What might PR24 look like?

A new cross-company approach to customer demographics could take into account some of the extra dimensions of deprivation and vulnerability discussed above while also recognising that averages can be arrived at through very different underlying distributions. Developing new proxies for these measures is likely to be challenging but, with the Index of Multiple Deprivation as a template, it is certainly possible.

Taking this further, the creation of a specific Index of Water Deprivation which incorporates the specific demographic characteristics of those customers who default on their water bills could be a natural next step. This could be founded on a consistent and comparable annual survey of households in each water company area, which is then combined with the wider information that firms already hold on their customers. Benchmarking could then either be done at the household level for each company (with the added benefit of increasing the total number of observations) or aggregated up to the water-company level. This would hopefully allow more detailed demographic information to be obtained, resulting in a more precise assessment of the true driving forces behind bad debt costs and ultimately water company efficiency.
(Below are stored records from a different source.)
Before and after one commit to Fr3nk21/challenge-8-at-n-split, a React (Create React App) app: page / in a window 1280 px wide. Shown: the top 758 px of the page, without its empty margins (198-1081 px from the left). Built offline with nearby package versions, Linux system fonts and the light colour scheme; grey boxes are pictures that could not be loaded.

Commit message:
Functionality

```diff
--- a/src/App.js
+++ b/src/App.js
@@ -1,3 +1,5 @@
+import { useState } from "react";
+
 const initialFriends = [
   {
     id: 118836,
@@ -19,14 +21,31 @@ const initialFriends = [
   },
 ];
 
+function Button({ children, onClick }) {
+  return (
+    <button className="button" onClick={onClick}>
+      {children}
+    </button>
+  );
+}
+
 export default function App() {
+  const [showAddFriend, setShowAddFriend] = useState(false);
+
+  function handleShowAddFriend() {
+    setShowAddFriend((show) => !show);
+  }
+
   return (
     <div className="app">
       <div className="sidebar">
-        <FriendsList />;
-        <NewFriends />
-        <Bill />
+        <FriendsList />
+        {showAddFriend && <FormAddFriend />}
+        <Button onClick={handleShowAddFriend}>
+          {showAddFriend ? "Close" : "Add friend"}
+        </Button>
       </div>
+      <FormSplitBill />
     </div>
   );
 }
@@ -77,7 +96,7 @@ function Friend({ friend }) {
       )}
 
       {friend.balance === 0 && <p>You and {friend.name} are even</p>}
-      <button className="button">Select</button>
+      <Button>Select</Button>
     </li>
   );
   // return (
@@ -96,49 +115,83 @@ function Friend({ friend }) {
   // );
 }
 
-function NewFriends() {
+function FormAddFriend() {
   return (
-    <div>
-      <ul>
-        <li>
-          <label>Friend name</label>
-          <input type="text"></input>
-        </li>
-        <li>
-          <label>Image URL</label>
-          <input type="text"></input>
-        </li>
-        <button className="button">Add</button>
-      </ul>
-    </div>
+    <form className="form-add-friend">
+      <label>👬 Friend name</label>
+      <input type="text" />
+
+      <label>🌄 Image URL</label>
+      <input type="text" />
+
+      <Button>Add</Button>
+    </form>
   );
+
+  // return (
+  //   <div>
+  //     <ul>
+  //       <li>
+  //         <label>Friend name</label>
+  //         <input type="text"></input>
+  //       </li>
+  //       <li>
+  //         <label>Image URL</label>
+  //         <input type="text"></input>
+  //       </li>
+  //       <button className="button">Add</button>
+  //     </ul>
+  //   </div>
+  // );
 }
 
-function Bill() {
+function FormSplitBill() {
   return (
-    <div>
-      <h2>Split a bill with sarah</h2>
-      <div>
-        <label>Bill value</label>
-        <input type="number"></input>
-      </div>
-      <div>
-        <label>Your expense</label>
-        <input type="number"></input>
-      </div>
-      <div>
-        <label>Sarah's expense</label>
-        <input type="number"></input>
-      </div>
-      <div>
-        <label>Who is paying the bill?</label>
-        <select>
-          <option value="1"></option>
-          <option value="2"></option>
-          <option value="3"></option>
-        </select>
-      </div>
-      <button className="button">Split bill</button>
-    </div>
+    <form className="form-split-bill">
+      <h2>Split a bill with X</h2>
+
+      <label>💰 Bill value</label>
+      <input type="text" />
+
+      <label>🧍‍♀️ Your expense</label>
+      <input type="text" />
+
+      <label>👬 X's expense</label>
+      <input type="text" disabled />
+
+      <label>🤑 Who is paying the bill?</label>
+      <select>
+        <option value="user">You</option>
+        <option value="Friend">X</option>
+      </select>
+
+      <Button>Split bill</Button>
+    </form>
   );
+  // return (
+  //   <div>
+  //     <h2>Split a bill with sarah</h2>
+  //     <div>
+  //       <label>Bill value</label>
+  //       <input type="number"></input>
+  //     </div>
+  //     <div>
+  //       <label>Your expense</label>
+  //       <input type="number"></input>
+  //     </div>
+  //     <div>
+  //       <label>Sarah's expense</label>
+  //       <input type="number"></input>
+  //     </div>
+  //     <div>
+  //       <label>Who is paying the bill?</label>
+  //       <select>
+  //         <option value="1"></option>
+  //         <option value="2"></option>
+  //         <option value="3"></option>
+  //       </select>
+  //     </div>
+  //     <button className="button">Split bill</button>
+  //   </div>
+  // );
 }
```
In short, a deeper understanding of the demographic causes of why people default on their water bills could serve to advance this area of regulation further. We believe PR24 is a great opportunity to scope out new, fairer ways of assessing bad debt costs using customer demographics while allowing companies to better understand their customers and target support to those most in need.

Demographics, bad debt and benchmarking